MUMBAI, June 2- India's central bank cut interest rates for a third time this year on Tuesday, taking advantage of subdued inflation to give more support to an economy that many economists doubt is doing as well as latest impressive growth numbers suggest. The Reserve Bank of India's quarter point reduction in the repo rate to 7.25 percent was predicted by 35 of 48...» Read More
Earlier this week, the Federal Reserve kept its federal funds rate unchanged in a range of zero to 0.25 percent, and said the economy "continued to pick up" since its last meeting. Robert Barbera, chief economist at ITG shared his insights on how this impacts the financials and the economy.
The U.S. unemployment rate blasted past the psychologically important 10-percent mark Friday as nonfarm payrolls fell by 190,000 last month. It's the first time the unemployment rate -- now at 10.2 percent -- was in double digits since June 1983.
Euro strength is far from over and the dollar could fall to an all-time low against the bullish currency, Phil Roberts, technical analyst from Barclays Capital, told CNBC.
Stocks gained on Thursday as a strong reading on productivity and an easing in jobless claims helped cheer investors. Steve Grasso, director of institutional sales at Stuart Frankel and CNBC market analyst, and Alan Valdes, vice president at Kabrik Trading, shared their market insights.
In landslide votes, the extension/expansion of the first time home buyer tax credit passed both houses of Congress and is now on its way to the President's desk for signing tomorrow.
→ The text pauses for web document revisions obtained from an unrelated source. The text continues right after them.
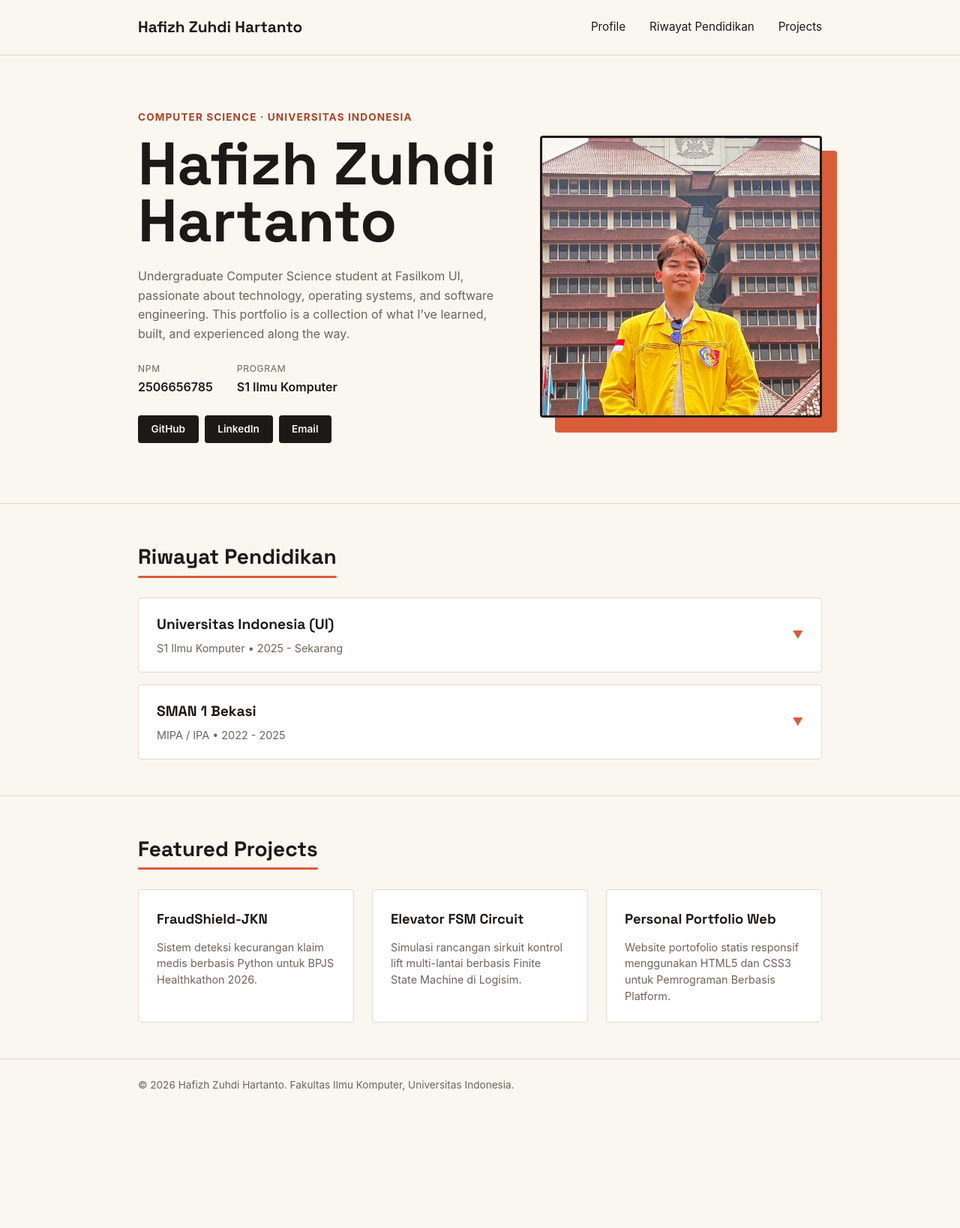
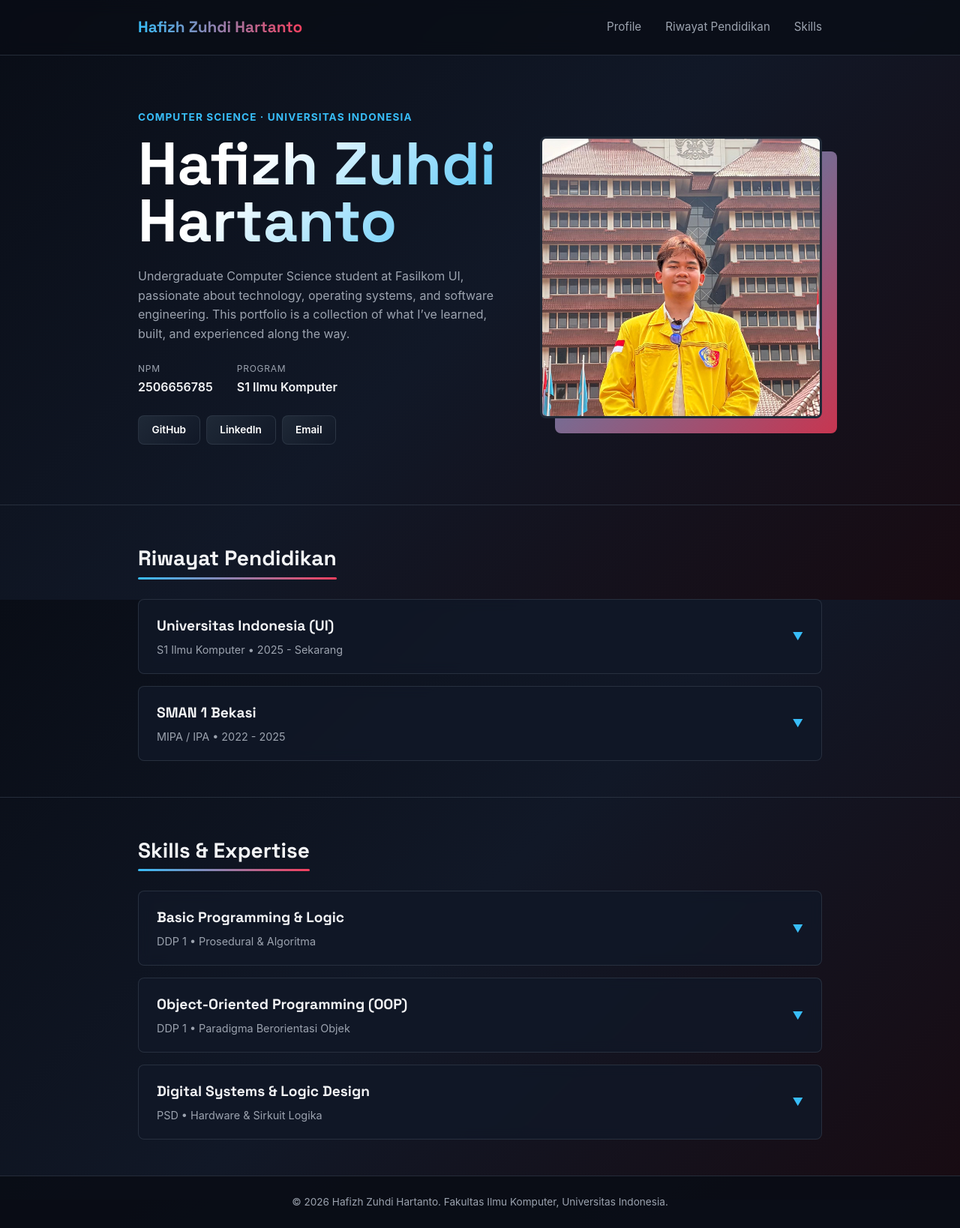
Before and after one commit to Hafizh0205/myportofolio, a Django app: page / in a window 1280 px wide. Shown: the whole page at 75% size. Before the commit the page ends 1455 px from the top, so only its background shows below. Run offline with Django 5.2, Linux system fonts and the light colour scheme.

Commit message:
feat: replace featured projects with interactive skills section and apply dark gradient theme

```diff
--- a/static/css/style.css
+++ b/static/css/style.css
@@ -5,19 +5,22 @@
 }
 
 :root {
-    --ink: #1c1917;
-    --paper: #faf6f0;
-    --accent: #d95d39;
-    --accent-dark: #a8442a;
-    --line: #e3d9c9;
-    --text-muted: #6b6459;
-    --radius: 4px;
+    --ink: #f3f4f6;
+    --paper-gradient: linear-gradient(135deg, #090d16 0%, #111827 50%, #180b12 100%);
+    --card-bg: rgba(17, 24, 39, 0.85);
+    --accent-blue: #38bdf8;
+    --accent-red: #f43f5e;
+    --line: rgba(55, 65, 81, 0.6);
+    --text-muted: #9ca3af;
+    --radius: 8px;
 }
 
 body {
     font-family: -apple-system, "Segoe UI", Roboto, Helvetica, Arial, sans-serif;
     color: var(--ink);
-    background-color: var(--paper);
+    background: var(--paper-gradient);
+    background-attachment: fixed;
+    min-height: 100vh;
     line-height: 1.6;
 }
 
@@ -33,6 +36,11 @@ h1, .brand {
 
 .site-header {
     border-bottom: 1px solid var(--line);
+    background: rgba(9, 13, 22, 0.8);
+    backdrop-filter: blur(10px);
+    position: sticky;
+    top: 0;
+    z-index: 100;
 }
 
 .site-header .container {
@@ -47,6 +55,9 @@ h1, .brand {
     font-weight: 700;
     color: var(--ink);
     text-decoration: none;
+    background: linear-gradient(90deg, var(--accent-blue), var(--accent-red));
+    -webkit-background-clip: text;
+    -webkit-text-fill-color: transparent;
 }
 
 .site-header nav {
@@ -55,9 +66,14 @@ h1, .brand {
 }
 
 .site-header nav a {
-    color: var(--ink);
+    color: var(--text-muted);
     text-decoration: none;
     font-size: 0.95rem;
+    transition: color 0.2s ease;
+}
+
+.site-header nav a:hover {
+    color: var(--accent-blue);
 }
 
 .hero {
@@ -85,7 +101,7 @@ h1, .brand {
     font-size: 0.85rem;
     letter-spacing: 0.08em;
     text-transform: uppercase;
-    color: var(--accent-dark);
+    color: var(--accent-blue);
     font-weight: 700;
     margin-bottom: 0.75rem;
 }
@@ -93,6 +109,9 @@ h1, .brand {
 .hero-identity h1 {
     font-size: clamp(3rem, 7vw, 5rem);
     line-height: 0.95;
+    background: linear-gradient(135deg, #ffffff 30%, var(--accent-blue) 100%);
+    -webkit-background-clip: text;
+    -webkit-text-fill-color: transparent;
 }
 
 .bio {
@@ -117,6 +136,7 @@ h1, .brand {
 
 .meta-row dd {
     font-weight: 600;
+    color: var(--ink);
 }
 
 .social-links {
@@ -130,15 +150,17 @@ h1, .brand {
     font-size: 0.85rem;
     font-weight: 600;
     text-decoration: none;
-    color: var(--paper);
-    background-color: var(--ink);
+    color: #ffffff;
+    background: linear-gradient(135deg, #1f2937, #111827);
+    border: 1px solid var(--line);
     border-radius: var(--radius);
     padding: 0.5rem 1.1rem;
-    transition: background-color 0.2s ease;
+    transition: all 0.2s ease;
 }
 
 .social-link:hover {
-    background-color: var(--accent);
+    border-color: var(--accent-blue);
+    background: linear-gradient(135deg, var(--accent-blue), var(--accent-red));
 }
 
 .hero-photo {
@@ -153,9 +175,10 @@ h1, .brand {
     left: 1.25rem;
     width: 100%;
     height: 100%;
-    background-color: var(--accent);
+    background: linear-gradient(135deg, var(--accent-blue), var(--accent-red));
     border-radius: var(--radius);
     z-index: 0;
+    opacity: 0.8;
 }
 
 .avatar {
@@ -166,7 +189,7 @@ h1, .brand {
     aspect-ratio: 1 / 1;
     object-fit: cover;
     border-radius: var(--radius);
-    border: 3px solid var(--ink);
+    border: 3px solid #1f2937;
 }
 
 .content-section {
@@ -191,11 +214,11 @@ h1, .brand {
     left: 0;
     width: 100%;
     height: 3px;
-    background-color: var(--accent);
+    background: linear-gradient(90deg, var(--accent-blue), var(--accent-red));
     border-radius: var(--radius);
 }
 
-/* Styling Riwayat Pendidikan Interaktif (Accordion Style) */
+/* Accordion Card Style */
 .edu-list {
     display: flex;
     flex-direction: column;
@@ -203,16 +226,17 @@ h1, .brand {
 }
 
 .edu-card {
-    background-color: #ffffff;
+    background-color: var(--card-bg);
     border: 1px solid var(--line);
     border-radius: var(--radius);
     overflow: hidden;
-    transition: border-color 0.2s ease, box-shadow 0.2s ease;
+    backdrop-filter: blur(8px);
+    transition: all 0.2s ease;
 }
 
 .edu-card:hover {
-    border-color: var(--ink);
-    box-shadow: 4px 4px 0px var(--ink);
+    border-color: var(--accent-blue);
+    box-shadow: 0 0 15px rgba(56, 189, 248, 0.15);
 }
 
 .edu-summary {
@@ -221,10 +245,9 @@ h1, .brand {
     justify-content: space-between;
     align-items: center;
     cursor: pointer;
-    list-style: none; /* Menghilangkan panah default browser */
+    list-style: none;
 }
 
-/* Menghilangkan marker default di beberapa browser */
 .edu-summary::-webkit-details-marker {
     display: none;
 }
@@ -244,20 +267,19 @@ h1, .brand {
 
 .edu-icon {
     font-size: 0.9rem;
-    color: var(--accent);
+    color: var(--accent-blue);
     transition: transform 0.3s ease;
 }
 
-/* Memutar ikon panah ketika card dibuka */
 .edu-card[open] .edu-icon {
     transform: rotate(180deg);
+    color: var(--accent-red);
 }
 
 .edu-details-content {
     padding: 0 1.5rem 1.25rem 1.5rem;
     border-top: 1px dashed var(--line);
     margin-top: 0.5rem;
-    animation: fadeIn 0.3s ease-in-out;
 }
 
 .edu-details-content ul {
@@ -272,52 +294,13 @@ h1, .brand {
     margin-bottom: 0.4rem;
 }
 
-@keyframes fadeIn {
-    from { opacity: 0; transform: translateY(-5px); }
-    to { opacity: 1; transform: translateY(0); }
-}
-
-/* Projects Grid Style */
-.card-grid {
-    display: grid;
-    grid-template-columns: repeat(auto-fit, minmax(260px, 1fr));
-    gap: 1.5rem;
-}
-
-.info-card {
-    background-color: #ffffff;
-    border: 1px solid var(--line);
-    border-radius: var(--radius);
-    padding: 1.5rem;
-    position: relative;
-    transition: transform 0.2s ease, border-color 0.2s ease, box-shadow 0.2s ease;
-}
-
-.info-card:hover {
-    transform: translateY(-4px);
-    border-color: var(--ink);
-    box-shadow: 4px 4px 0px var(--ink);
-}
-
-.info-card h3 {
-    font-family: "Space Grotesk", -apple-system, sans-serif;
-    font-size: 1.15rem;
-    font-weight: 700;
-    color: var(--ink);
-    margin-bottom: 0.75rem;
-}
-
-.info-card p {
-    color: var(--text-muted);
-    font-size: 0.9rem;
-    line-height: 1.5;
-}
-
 .site-footer {
     padding: 1.5rem;
     color: var(--text-muted);
     font-size: 0.85rem;
     border-top: 1px solid var(--line);
+    text-align: center;
+    background: rgba(9, 13, 22, 0.9);
 }
 
 @media (max-width: 600px) {
@@ -340,8 +323,4 @@ h1, .brand {
     .content-section {
         padding: 2.5rem 0;
     }
-
-    .card-grid {
-        grid-template-columns: 1fr;
-    }
 }
--- a/templates/index.html
+++ b/templates/index.html
@@ -16,7 +16,7 @@
             <nav>
                 <a href="#profile">Profile</a>
                 <a href="#education">Riwayat Pendidikan</a>
-                <a href="#projects">Projects</a>
+                <a href="#skills">Skills</a>
             </nav>
         </div>
     </header>
@@ -53,13 +53,11 @@
             </div>
         </section>
 
-        <!-- Section Riwayat Pendidikan (Interaktif seperti Zaky) -->
+        <!-- Section Riwayat Pendidikan -->
         <section class="content-section" id="education">
             <div class="container">
                 <h2 class="section-title">Riwayat Pendidikan</h2>
                 <div class="edu-list">
-
-                    <!-- Card 1: Universitas Indonesia -->
                     <details class="edu-card">
                         <summary class="edu-summary">
                             <div class="edu-header-info">
@@ -77,7 +75,6 @@
                         </div>
                     </details>
 
-                    <!-- Card 2: SMAN 1 Bekasi -->
                     <details class="edu-card">
                         <summary class="edu-summary">
                             <div class="edu-header-info">
@@ -89,34 +86,71 @@
                         <div class="edu-details-content">
                             <ul>
                                 <li>Lulusan SMAN 1 Bekasi angkatan 2025.</li>
-                                <li>Aktif dalam ekstrakurikuler ekstrakurikuler Cycom serta kompetisi e-sports tingkat nasional.</li>
+                                <li>Aktif dalam ekstrakurikuler Cycom serta kompetisi e-sports tingkat nasional.</li>
                                 <li>Meraih Juara Satu Olimpiade TIK-Informatika Nasional (OTN) kategori E-sport 2023.</li>
                                 <li>Meraih Juara Dua Cyber Competition XV 2024 se-Jawa Barat dan DKI Jakarta.</li>
                             </ul>
                         </div>
                     </details>
-
                 </div>
             </div>
         </section>
 
-        <!-- Section Projects -->
-        <section class="content-section" id="projects">
+        <!-- Section Skills Interaktif (Model Accordion) -->
+        <section class="content-section" id="skills">
             <div class="container">
-                <h2 class="section-title">Featured Projects</h2>
-                <div class="card-grid">
-                    <article class="info-card">
-                        <h3>FraudShield-JKN</h3>
-                        <p>Sistem deteksi kecurangan klaim medis berbasis Python untuk BPJS Healthkathon 2026.</p>
-                    </article>
-                    <article class="info-card">
-                        <h3>Elevator FSM Circuit</h3>
-                        <p>Simulasi rancangan sirkuit kontrol lift multi-lantai berbasis Finite State Machine di Logisim.</p>
-                    </article>
-                    <article class="info-card">
-                        <h3>Personal Portfolio Web</h3>
-                        <p>Website portofolio statis responsif menggunakan HTML5 dan CSS3 untuk Pemrograman Berbasis Platform.</p>
-                    </article>
+                <h2 class="section-title">Skills & Expertise</h2>
+                <div class="edu-list">
+                    <details class="edu-card">
+                        <summary class="edu-summary">
+                            <div class="edu-header-info">
+                                <h3>Basic Programming & Logic</h3>
+                                <p>DDP 1 &bull; Prosedural & Algoritma</p>
+                            </div>
+                            <span class="edu-icon">&#9660;</span>
+                        </summary>
+                        <div class="edu-details-content">
+                            <ul>
+                                <li>Pemahaman dasar pemrograman prosedural dan pemecahan masalah (problem solving).</li>
+                                <li>Penerapan pengkondisian (if-else) dan perulangan (looping) secara efisien.</li>
+                                <li>Implementasi logika dasar menggunakan bahasa pemrograman Python.</li>
+                            </ul>
+                        </div>
+                    </details>
+
+                    <details class="edu-card">
+                        <summary class="edu-summary">
+                            <div class="edu-header-info">
+                                <h3>Object-Oriented Programming (OOP)</h3>
+                                <p>DDP 1 &bull; Paradigma Berorientasi Objek</p>
+                            </div>
+                            <span class="edu-icon">&#9660;</span>
+                        </summary>
+                        <div class="edu-details-content">
+                            <ul>
+                                <li>Penerapan konsep dasar OOP seperti Class dan Object dalam pengembangan program.</li>
+                                <li>Penggunaan prinsip Inheritance (Pewarisan) dan Encapsulation (Enkapsulasi).</li>
+                                <li>Pengelolaan struktur data berbasis objek yang modular di Python.</li>
+                            </ul>
+                        </div>
+                    </details>
+
+                    <details class="edu-card">
+                        <summary class="edu-summary">
+                            <div class="edu-header-info">
+                                <h3>Digital Systems & Logic Design</h3>
+                                <p>PSD &bull; Hardware & Sirkuit Logika</p>
+                            </div>
+                            <span class="edu-icon">&#9660;</span>
+                        </summary>
+                        <div class="edu-details-content">
+                            <ul>
+                                <li>Perancangan dan analisis sirkuit logika kombinasional serta sekuensial.</li>
+                                <li>Penggunaan komponen multiplexer, decoder, dan register.</li>
+                                <li>Simulasi perancangan Finite State Machine (FSM) menggunakan Logisim-Evolution.</li>
+                            </ul>
+                        </div>
+                    </details>
                 </div>
             </div>
         </section>
```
Yep, thanks to a new program announced by the nation's largest owner of home loans, Fannie Mae, troubled borrowers can sign over the deed of their homes and rent back for the current market rate.
The Fed expressed confidence that a recovery is building—but said it will keep borrowing costs near zero for "an extended period." Is this good news for investors and the markets? Robert Doll, vice chairman and global CIO of equities at BlackRock, shared his insights.
The Bank of England's injection of 175 billion pounds ($289 billion) into the economy hasn't yet pulled Britain out of recession, and the central bank now faces a difficult decision on whether to raise the stakes.
In extended trade shares of Cisco popped as much as 4% after the company beat Street estimates. But is it enough to spark a rally?
An interesting article in the Wall Street Journal today about Wells Fargo & Co. modifying some of its worst loans into interest-only loans got me thinking about the housing recovery in a new light.
Stocks jumped on Wednesday on positive economic data. Now, investors are waiting to hear from the Fed at 2:15pm. Will they confirm or deny the rally?
As the Fed concludes its two-day meeting, most on Wall Street expect interest rates to remain low for the immediate future. But will that cause asset bubbles in stocks, real estate and currency markets? Beth Ann Bovino, senior economist at Standard & Poor’s, shared her outlook.
The "mother of all carry trades" that Nouriel Roubini warned of recently is growing and threatening to cause a global implosion, the economist warned in a CNBC interview.
Despite all the yelling about the need for a government exit strategy from its massive economic bailouts, real estate welfare is still cooking with gas.
The Federal Reserve ought to signal that it's ready to back off the strong monetary easing policies it put into place during the financial crisis, Kevin Ferry of Cronus Futures Management told CNBC.
Places such as the southwest Missouri city of Lamar, have seen the cornerstones of their economies disappear, leaving a gap that even billions in roadwork and government aid cannot fill.
An interesting report today from the Mortgage Bankers Association shows business may be better than we think for their people.
Most companies have reported earnings that produced good news. Will the markets go higher from here? Edward Yardeni, president of Yardeni Research, shared his market insights.
The President’s Economic Advisory Board will hold a public meeting on job innovation today, and Charles Phillips, president of Oracle and a member of the board shared a preview with CNBC's "Squawk Box' team on Monday.
Given the current buyers market, some investors may find property more attractive, never mind rewarding, than stocks; and for those convinced that the federal government's borrowing-spending binge will bring a nasty bout of inflation down the road, real estate is the hedge for you.